Having run through the available databases, calendars and listings for Canterbury and Rochester, and given some ideas about the availably of wills up to 1540 by town or parish across Kent, I turned briefly to the structure of these last will and testament documents before exploring the will of William Benet of Canterbury regarding his pious and charitable bequests. To do this, I introduced the concept of the spiritual economy from the work of Professor Robert Swanson through the deployment of gift-exchange and reciprocity as the basis means of exchange. Added to this were the ideas of allocating these bequests under a system of parochial (gifts to the testator’s parish church as an entity), sub-parochial (to parts of the church, for example, specific images), and extra-parochial (religious houses of all kinds; and this can also take in bequests for the benefit of the community, including charity to the poor). Again, there isn’t space to have more than one example so perhaps something that seemingly encapsulates many of Benet’s ideas is his instruction to his executors that they should spend £10 on pewter ware, thereafter giving poor newly married couples – symbolic of the bedrock of the city’s next generation of skilled workers – 4 platters, 4 dishes and 4 saucers.

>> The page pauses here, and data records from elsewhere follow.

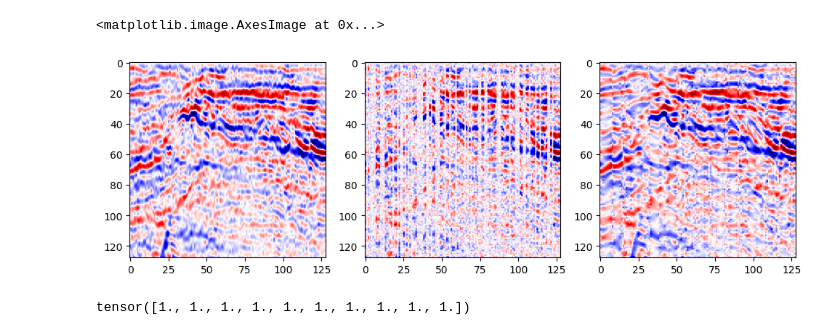
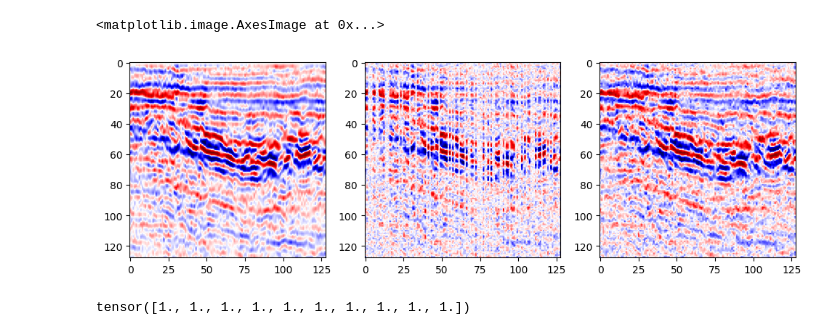
Before and after one commit to tungnthust/SeismicRDPS, a Jupyter notebook: sample.ipynb, the cells around one changed output. Drawn from its saved outputs; the diff is of its cells as text; code cells hidden in the pictures.

```diff
--- a/sample.ipynb
+++ b/sample.ipynb
@@ -16,19 +25,19 @@ Mask accuracy:  tensor(0.9976, device='cuda:0')
 import numpy as np
 import matplotlib.pyplot as plt
 # %%
-data = np.load('samples/copaint_mask:0.4_noise:0.1_0_1/sample0.npz')
+data = np.load('samples/gdp_mask:0.4_noise:0.1_0_1/sample1.npz')
 plt.figure(figsize=(16,64))
 plt.subplot(1,4,1)
 plt.imshow(data['original'], plt.cm.seismic)
 plt.subplot(1,4,2)
 plt.imshow(data['masked_image'], plt.cm.seismic)
 plt.subplot(1,4,3)
 plt.imshow(data['diffusion_sample'], plt.cm.seismic)
 # plt.subplot(1,4,4)
 # plt.imshow(data['swin_sample'], plt.cm.seismic)
 # %% [output]
 <matplotlib.image.AxesImage at 0x...>
-[figure, old version]
+[figure, new version]
 # %%
 data['masked_image'] -
 # %%
```
Also changed, not shown: parts of 1 cell of this notebook, 5 other files.
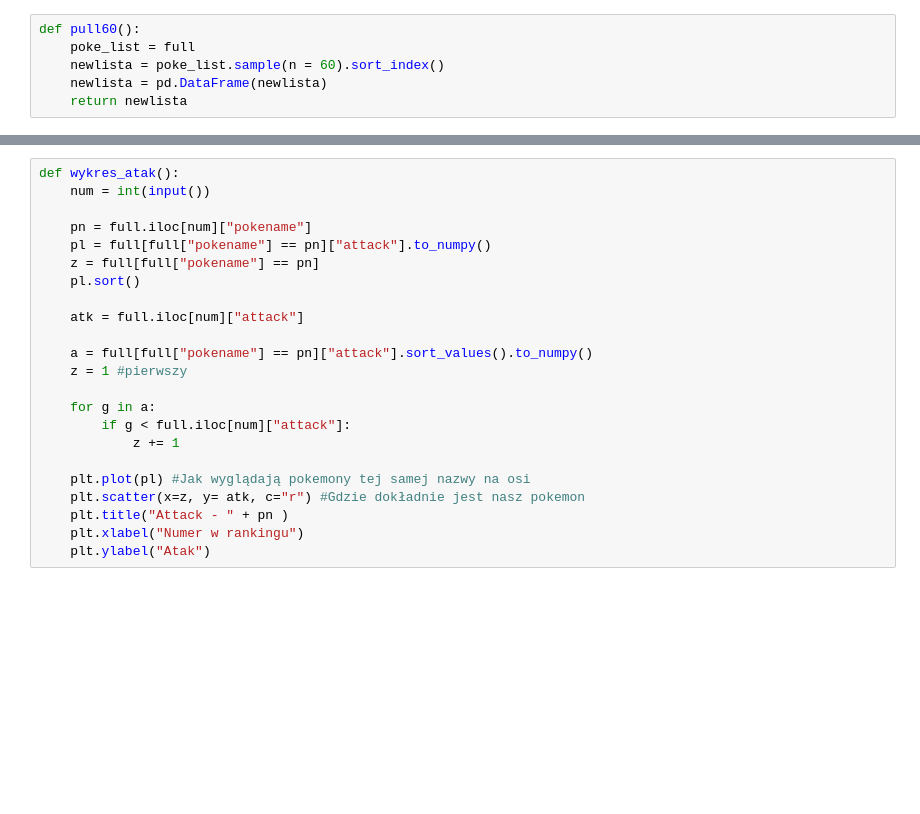
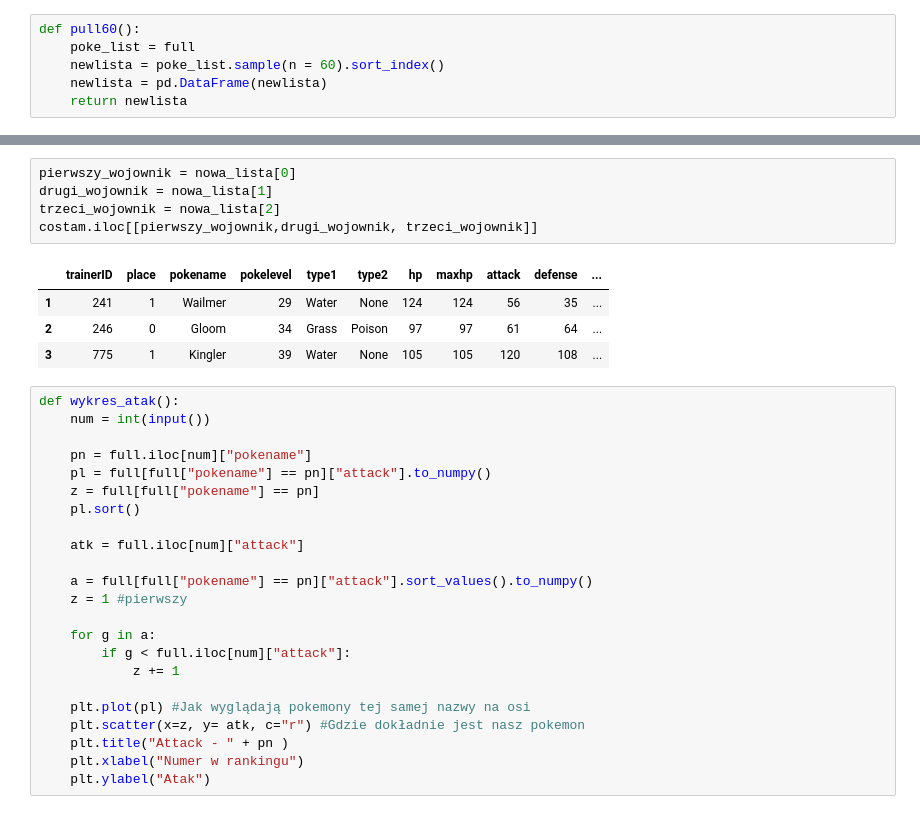
Before and after one commit to infoshareacademy/jdszr5-baraja, a Jupyter notebook: Pokemony/Pokemon_Dev.ipynb, the cells around one changed output, grey strips where cells are left out. Cells and saved outputs as stored; diff of their text form; blank space fills up the shorter version.

```diff
--- a/Pokemony/Pokemon_Dev.ipynb
+++ b/Pokemony/Pokemon_Dev.ipynb
@@ -204,3 +267,13 @@ costam.reset_index(drop=True)
+# %%
+pierwszy_wojownik = nowa_lista[0]
+drugi_wojownik = nowa_lista[1]
+trzeci_wojownik = nowa_lista[2]
+costam.iloc[[pierwszy_wojownik,drugi_wojownik, trzeci_wojownik]]
+# %% [output]
+|  | trainerID | place | pokename | pokelevel | type1 | type2 | hp | maxhp | attack | defense | ... |
+| 1 | 241 | 1 | Wailmer | 29 | Water | None | 124 | 124 | 56 | 35 | ... |
+| 2 | 246 | 0 | Gloom | 34 | Grass | Poison | 97 | 97 | 61 | 64 | ... |
+| 3 | 775 | 1 | Kingler | 39 | Water | None | 105 | 105 | 120 | 108 | ... |
 # %%
 def wykres_atak():
     num = int(input())
```
Also changed, not shown: parts of 11 cells of this notebook.
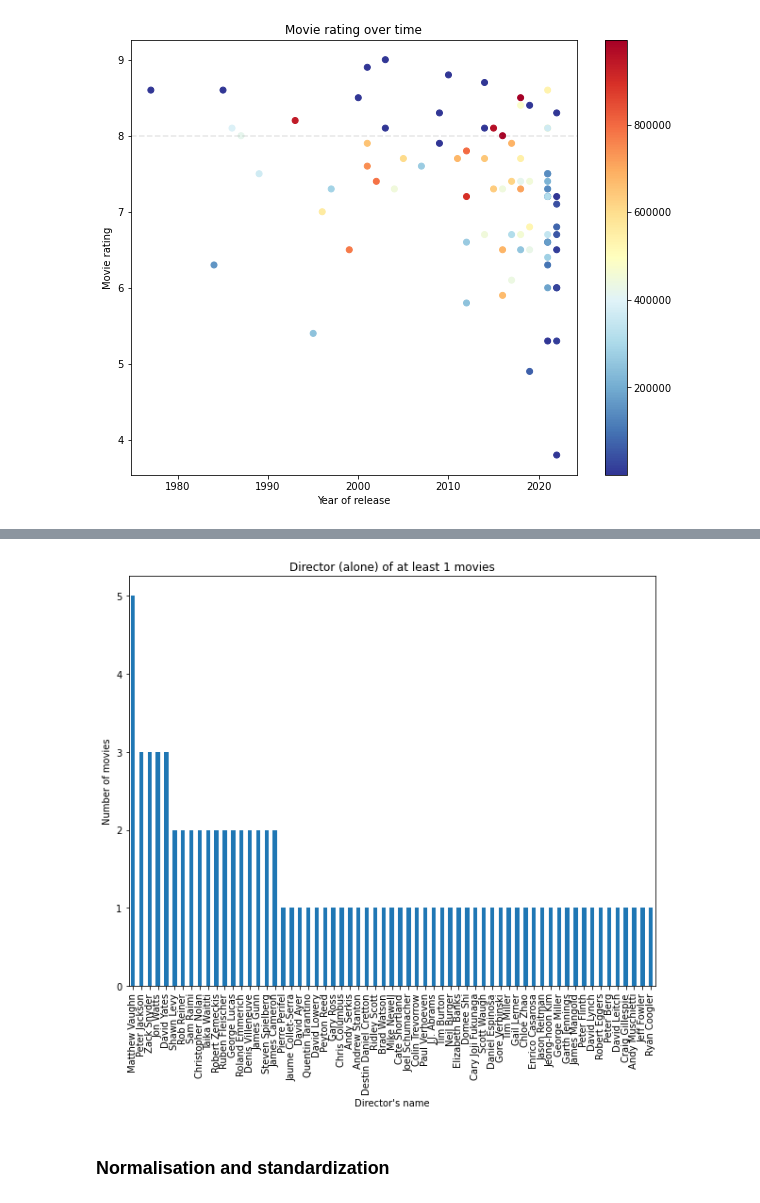
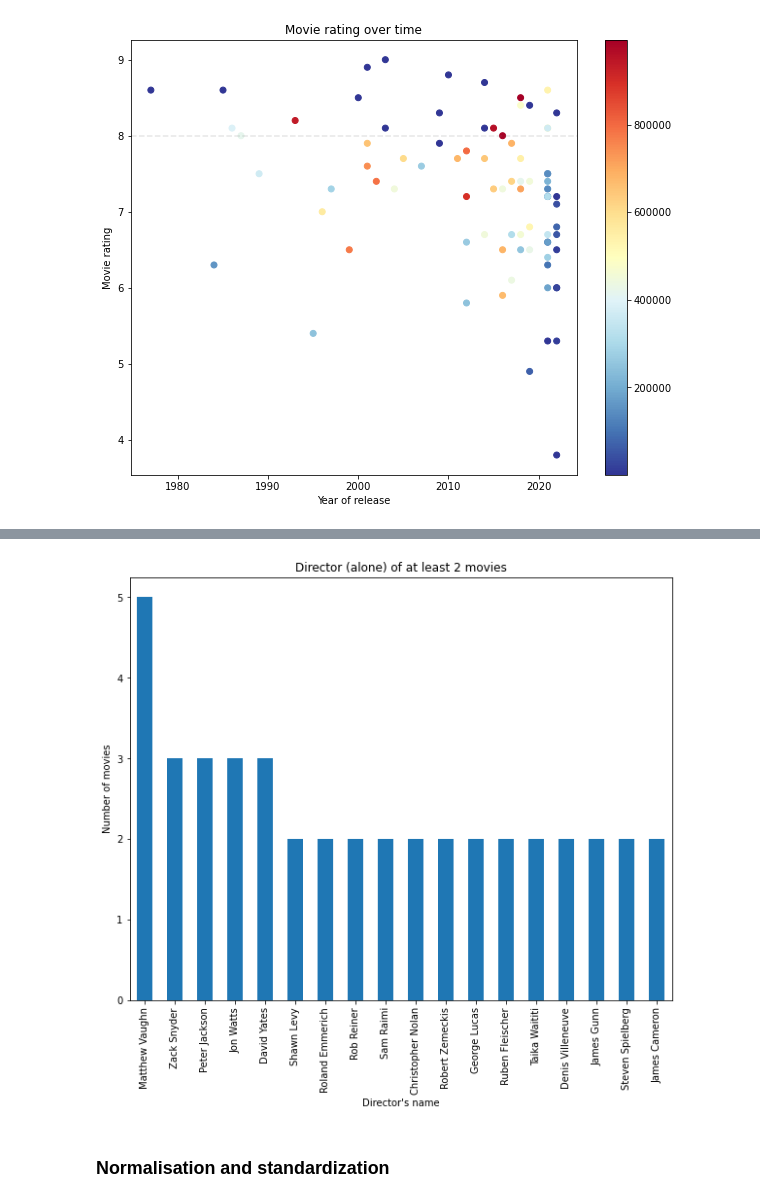
Before and after one commit to RitthujaKandasamy/imdb_challenge, a Jupyter notebook: analysis.ipynb, the cells around one changed output, grey strips where cells are left out. Cells and saved outputs as stored; diff of their text form; code cells hidden in the pictures.

```diff
--- a/analysis.ipynb
+++ b/analysis.ipynb
@@ -146,15 +140,16 @@ Name: director, dtype: int64
 # %%
 nb_movies_per_director = data['director'][data['director'].str.split(',').apply(len) == 1].value_counts()
 
 # directed (alone) at least k number of movies
-k = 1
+k = 2
 nb_movies_per_director [nb_movies_per_director >= k].plot(kind = 'bar', figsize = (10, 8))
 plt.title(f'Director (alone) of at least {k} movies')
 plt.ylabel("Number of movies")
 plt.xlabel("Director's name")
 plt.show()
+# plt.savefig('movies_per_director.png')
 # %% [output]
-[figure, old version]
+[figure, new version]
 # %% [markdown]
 ### Normalisation and standardization
 # %%
```
Also changed, not shown: parts of 11 cells of this notebook, 2 other files.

After a final round-up of questions, Mark thanked the speakers for all their efforts and the audience members for their enthusiastic participation. Then, while a few people decided to have another look at the fascinating documents Mark and Sarah had put out, and others came to talk to the speakers, the rest headed home after a thought-provoking and exciting day exploring the potential of these diocesan records.
My second event this week is a conference organised by Dr Rebecca Warren (University of Kent) with Professor Peter McCullough (Lincoln College, Oxford) to honour Dr Andrew Foster who is a remarkable historian of the early modern clergy. Having reached his 70th birthday and having joined Lincoln College as part of their ‘Lincoln Unlocked’ project, it seemed a fitting time and place to mark Andrew’s many achievements as an esteemed scholar, mentor and friend of many in this field. Consequently, there was a full day of excellent academic papers, a fascinating exhibition in the college chapel, and for those able to stay on, an enjoyable dinner in the evening. The speakers and chairpersons were a roll-call of the great and the good in this field of the ‘Clerical Estate’ and among these was Professor Jackie Eales. So chairing the session involving Jackie and Dr Silke Muylaert (who completed her doctorate at Kent under Andrew’s supervision), I heard about the social identity of the clerical family in early modern England as Jackie explained how education was a key feature of their lives. Moreover, this was not confined to the parsons’ sons but also to their daughters, and in many cases their wives, who were frequently the daughters of clerics, having benefited as children.
There isn’t space to do justice to Jackie’s paper or the many other fascinating talks, but I thought I would end by saying that this was a great day and seemed just the right way to honour Andrew – well done to all concerned, and especially Rebecca and Peter.